When you copy the material below, keep every line exact and leave each picture out.

--- Data supplied Enclosed Below ---

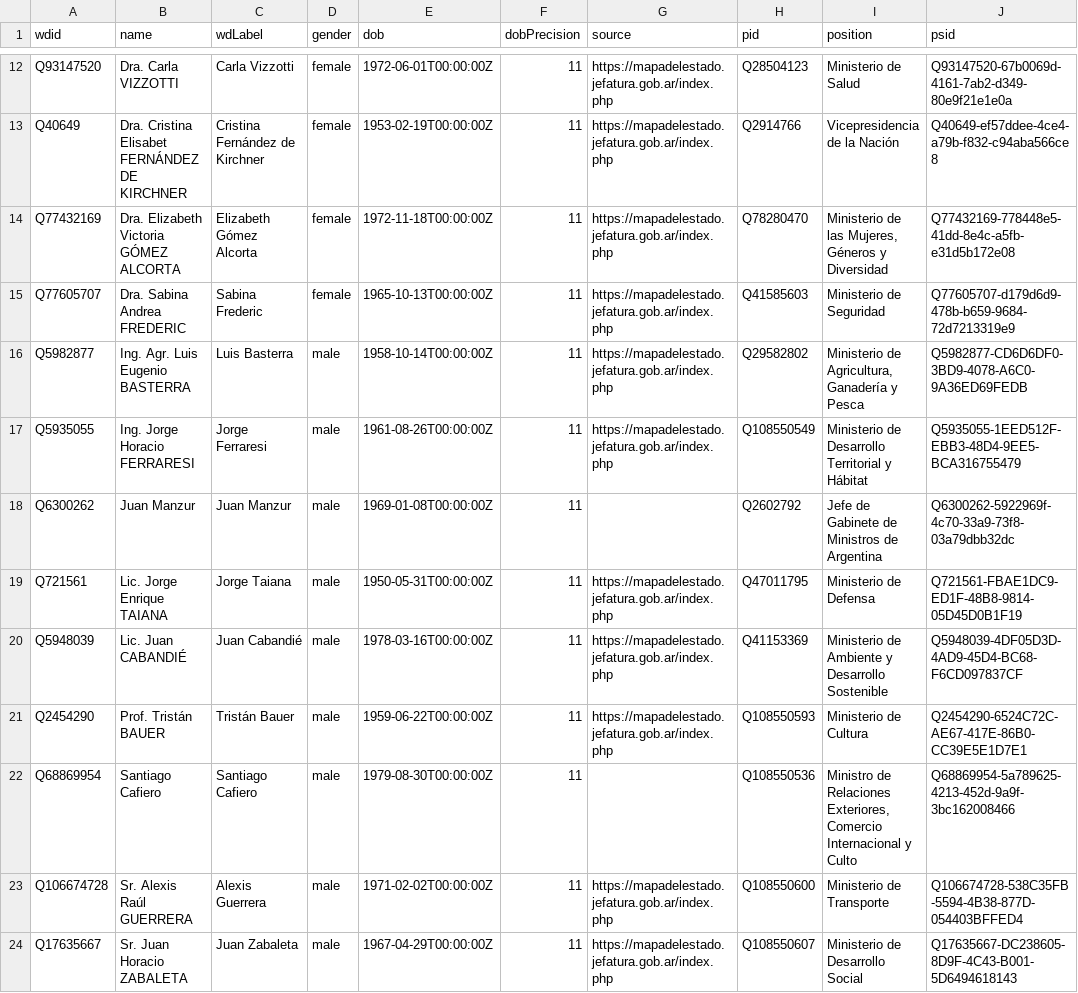
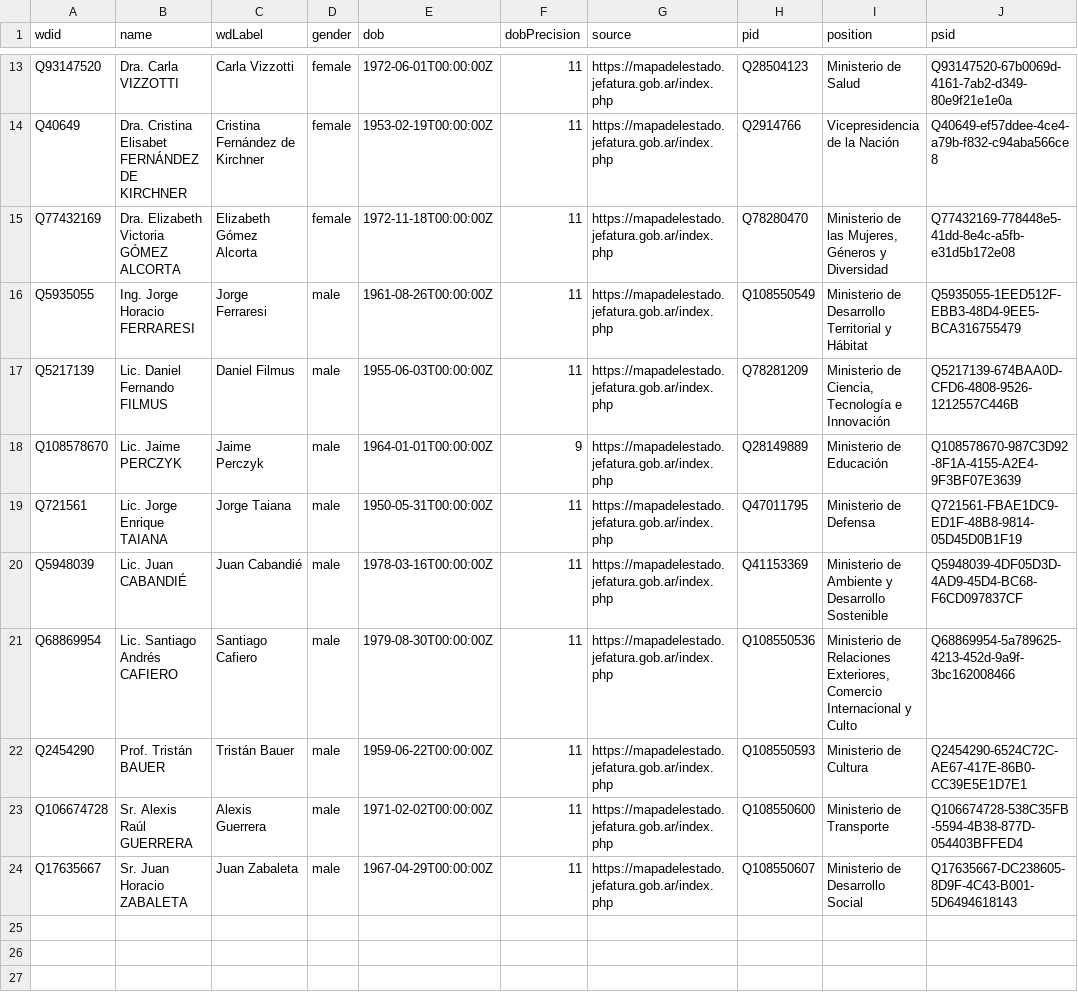
Before and after one commit to every-politician-scrapers/argentina-ministers, a CSV file: data/wikidata.csv, drawn as a sheet; only a part is shown, gaps mark what is left out; removed rows and columns are numbered as before the commit, all else as after; the diff covers the shown part only; the diff names each change by its address in the sheet, - before the commit and + after, or states it on an @@ line.

Commit message:
refresh data

```diff
--- a/data/wikidata.csv
+++ b/data/wikidata.csv
-row 15: Q77605707 | Dra. Sabina Andrea FREDERIC | Sabina Frederic | female | 1965-10-13T00:00:00Z | 11 | https://mapadelestado.jefatura.gob.ar/index.php | Q41585603 | Ministerio de Seguridad | Q77605707-d179d6d9-478b-b659-9684-72d7213319e9
-row 16: Q5982877 | Ing. Agr. Luis Eugenio BASTERRA | Luis Basterra | male | 1958-10-14T00:00:00Z | 11 | https://mapadelestado.jefatura.gob.ar/index.php | Q29582802 | Ministerio de Agricultura, Ganadería y Pesca | Q5982877-CD6D6DF0-3BD9-4078-A6C0-9A36ED69FEDB
-row 18: Q6300262 | Juan Manzur | Juan Manzur | male | 1969-01-08T00:00:00Z | 11 |  | Q2602792 | Jefe de Gabinete de Ministros de Argentina | Q6300262-5922969f-4c70-33a9-73f8-03a79dbb32dc
+row 17: Q5217139 | Lic. Daniel Fernando FILMUS | Daniel Filmus | male | 1955-06-03T00:00:00Z | 11 | https://mapadelestado.jefatura.gob.ar/index.php | Q78281209 | Ministerio de Ciencia, Tecnología e Innovación | Q5217139-674BAA0D-CFD6-4808-9526-1212557C446B
+row 18: Q108578670 | Lic. Jaime PERCZYK | Jaime Perczyk | male | 1964-01-01T00:00:00Z | 9 | https://mapadelestado.jefatura.gob.ar/index.php | Q28149889 | Ministerio de Educación | Q108578670-987C3D92-8F1A-4155-A2E4-9F3BF07E3639
+row 21: Q68869954 | Lic. Santiago Andrés CAFIERO | Santiago Cafiero | male | 1979-08-30T00:00:00Z | 11 | https://mapadelestado.jefatura.gob.ar/index.php | Q108550536 | Ministerio de Relaciones Exteriores, Comercio Internacional y Culto | Q68869954-5a789625-4213-452d-9a9f-3bc162008466
-row 22: Q68869954 | Santiago Cafiero | Santiago Cafiero | male | 1979-08-30T00:00:00Z | 11 |  | Q108550536 | Ministro de Relaciones Exteriores, Comercio Internacional y Culto | Q68869954-5a789625-4213-452d-9a9f-3bc162008466
```
Also changed, not shown: 3 added rows and 2 removed rows elsewhere in this file, 1 other file.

--- End of Enclosed Data supplied ---

(Result of the task):
Before and after one commit to every-politician-scrapers/argentina-ministers, a CSV file: data/wikidata.csv, drawn as a sheet; only a part is shown, gaps mark what is left out; removed rows and columns are numbered as before the commit, all else as after; the diff covers the shown part only; the diff names each change by its address in the sheet, - before the commit and + after, or states it on an @@ line.

Commit message:
refresh data

```diff
--- a/data/wikidata.csv
+++ b/data/wikidata.csv
-row 15: Q77605707 | Dra. Sabina Andrea FREDERIC | Sabina Frederic | female | 1965-10-13T00:00:00Z | 11 | https://mapadelestado.jefatura.gob.ar/index.php | Q41585603 | Ministerio de Seguridad | Q77605707-d179d6d9-478b-b659-9684-72d7213319e9
-row 16: Q5982877 | Ing. Agr. Luis Eugenio BASTERRA | Luis Basterra | male | 1958-10-14T00:00:00Z | 11 | https://mapadelestado.jefatura.gob.ar/index.php | Q29582802 | Ministerio de Agricultura, Ganadería y Pesca | Q5982877-CD6D6DF0-3BD9-4078-A6C0-9A36ED69FEDB
-row 18: Q6300262 | Juan Manzur | Juan Manzur | male | 1969-01-08T00:00:00Z | 11 |  | Q2602792 | Jefe de Gabinete de Ministros de Argentina | Q6300262-5922969f-4c70-33a9-73f8-03a79dbb32dc
+row 17: Q5217139 | Lic. Daniel Fernando FILMUS | Daniel Filmus | male | 1955-06-03T00:00:00Z | 11 | https://mapadelestado.jefatura.gob.ar/index.php | Q78281209 | Ministerio de Ciencia, Tecnología e Innovación | Q5217139-674BAA0D-CFD6-4808-9526-1212557C446B
+row 18: Q108578670 | Lic. Jaime PERCZYK | Jaime Perczyk | male | 1964-01-01T00:00:00Z | 9 | https://mapadelestado.jefatura.gob.ar/index.php | Q28149889 | Ministerio de Educación | Q108578670-987C3D92-8F1A-4155-A2E4-9F3BF07E3639
+row 21: Q68869954 | Lic. Santiago Andrés CAFIERO | Santiago Cafiero | male | 1979-08-30T00:00:00Z | 11 | https://mapadelestado.jefatura.gob.ar/index.php | Q108550536 | Ministerio de Relaciones Exteriores, Comercio Internacional y Culto | Q68869954-5a789625-4213-452d-9a9f-3bc162008466
-row 22: Q68869954 | Santiago Cafiero | Santiago Cafiero | male | 1979-08-30T00:00:00Z | 11 |  | Q108550536 | Ministro de Relaciones Exteriores, Comercio Internacional y Culto | Q68869954-5a789625-4213-452d-9a9f-3bc162008466
```
Also changed, not shown: 3 added rows and 2 removed rows elsewhere in this file, 1 other file.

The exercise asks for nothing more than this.